**WHAT YOU ARE ASKED TO DO:**
When duplicating the records beneath this instruction, omit every picture and keep all else exact.
◆ ◆ ◆ ◆ ◆ ◆ ◆
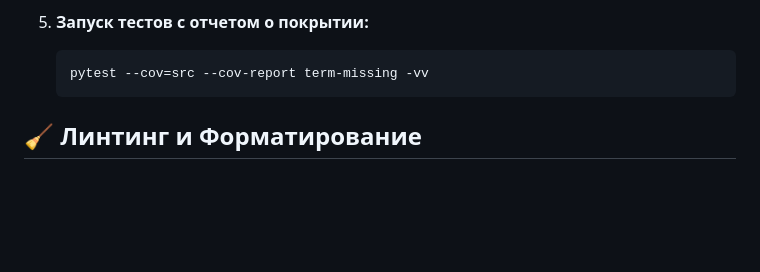
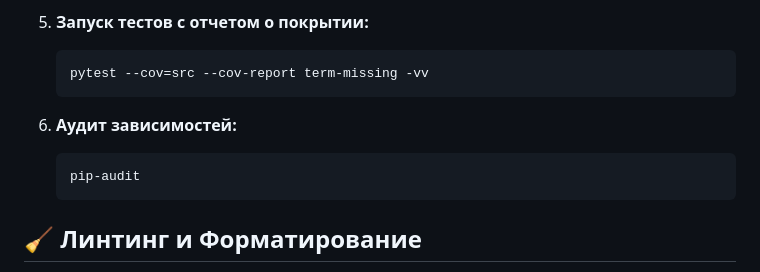
Before and after one commit to Nicksok2413/CorporateMicroblog, a Markdown page: README.md, the part around the change. Drawn GitHub-style; blank space fills up the shorter version.

Commit message:
add pip-audit

````diff
--- a/README.md
+++ b/README.md
@@ -257,6 +257,11 @@ curl -k -X GET "https://localhost:8443/api/users/me" \
     ```bash
     pytest --cov=src --cov-report term-missing -vv
     ```
+6.  **Аудит зависимостей:**
+    ```bash
+    pip-audit
+    ```
+
 
 ## 🧹 Линтинг и Форматирование
 
````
◆ ◆ ◆ ◆ ◆ ◆ ◆
**WRITTEN REPLY:**
Before and after one commit to Nicksok2413/CorporateMicroblog, a Markdown page: README.md, the part around the change. Drawn GitHub-style; blank space fills up the shorter version.

Commit message:
add pip-audit

````diff
--- a/README.md
+++ b/README.md
@@ -257,6 +257,11 @@ curl -k -X GET "https://localhost:8443/api/users/me" \
     ```bash
     pytest --cov=src --cov-report term-missing -vv
     ```
+6.  **Аудит зависимостей:**
+    ```bash
+    pip-audit
+    ```
+
 
 ## 🧹 Линтинг и Форматирование
 
````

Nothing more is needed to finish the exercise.